Peters secured multiple provisions in the competitiveness package that passed both the Senate and House to bolster U.S. semiconductor production, including a provision with U.S. Senator Debbie Stabenow (MI) to create a $2 billion supplemental incentive fund to support the domestic production of mature semiconductor technologies in the coming years and ensure that semiconductor projects that support critical manufacturing industries are given priority status, which would include the automotive sector. This is in addition to $50 billion already in the bill to incentivize the production of semiconductors of all kinds in the U.S.—for a total of $52 billion.

The competitiveness bill also includes Peters’ bipartisan Investing in Domestic Semiconductor Manufacturing Act, which would ensure that federal incentives to boost domestic semiconductor manufacturing include U.S. suppliers that produce the materials and manufacturing equipment that enable semiconductor manufacturing. In doing so, the legislation strengthens the supply chain for semiconductors and bolsters Michigan manufacturers. The package also authorizes increased funding for the Manufacturing Extension Partnership program, which has been a priority for Peters. Congress must now work to finalize the competitiveness the bill, negotiating differences between the House and Senate-passed bills, which Peters will play a key role in as a member of the conference committee.

Additionally, Peters has raised this supply chain disruption with numerous Biden Administration officials in conversations both before and after President Biden took office – including during a roundtable discussion with Commerce Secretary Gina Raimondo in Michigan. Peters has also introduced and advanced bipartisan legislation in the Senate to streamline federal efforts to strengthen and expand domestic manufacturing of semiconductor chips, and bolster American semiconductor production and supply chains.

As Chairman of the Homeland Security and Governmental Affairs Committee, Peters has also supported provisions to invest in a responsible federal use of artificial intelligence and provide new skills and opportunities for our federal workforce. Peters is working to help lock in America’s competitive advantage over the Chinese government in the rapidly evolving field of artificial intelligence by leveraging American values, innovation and entrepreneurialism to advance this technology. To do so, Peters’ provision would allow the federal government to harness commercial breakthroughs to improve efficiency, better serve the American people and strengthen American economic competitiveness and national security, while safeguarding privacy, civil rights, and civil liberties.

The United States faces increasingly sophisticated cyber threats from foreign actors such as China and Russia, and we need a federal workforce that possesses the knowledge, skills, and competencies to counter those threats.
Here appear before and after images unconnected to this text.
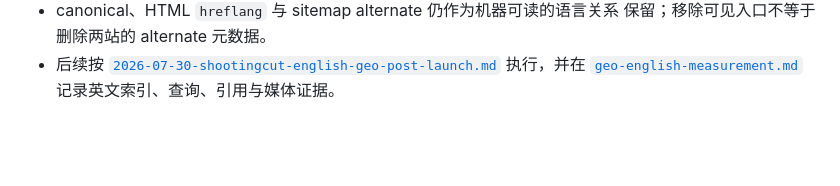
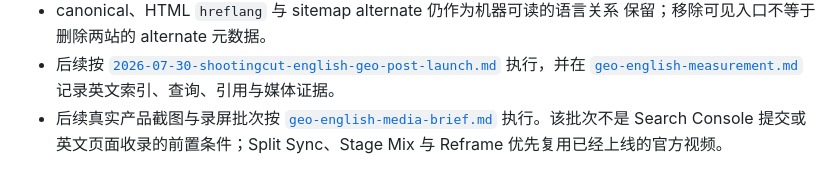
Before and after one commit to wangtao9090/shootingcut-web, a Markdown page: docs/geo-content-strategy.md, the part around the change. GitHub-like rendering; blank space fills up the shorter version.

Commit message:
Define English GEO media capture brief

```diff
--- a/docs/geo-content-strategy.md
+++ b/docs/geo-content-strategy.md
@@ -504,3 +504,7 @@ GEO 不承诺排名或引用，应建立可重复的基线：
   执行，并在
   [`geo-english-measurement.md`](geo-english-measurement.md)
   记录英文索引、查询、引用与媒体证据。
+- 后续真实产品截图与录屏批次按
+  [`geo-english-media-brief.md`](geo-english-media-brief.md)
+  执行。该批次不是 Search Console 提交或英文页面收录的前置条件；Split
+  Sync、Stage Mix 与 Reframe 优先复用已经上线的官方视频。
```
Also changed, not shown: docs/geo-english-media-brief.md (added, +142 -0 lines).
To address this, Peters’ provisions would strengthen American competitiveness by investing in the future of the federal workforce – establishing a program to grow federal expertise and interagency coordination on cybersecurity to better meet emerging and mission-critical workforce needs and stay competitive on the global stage.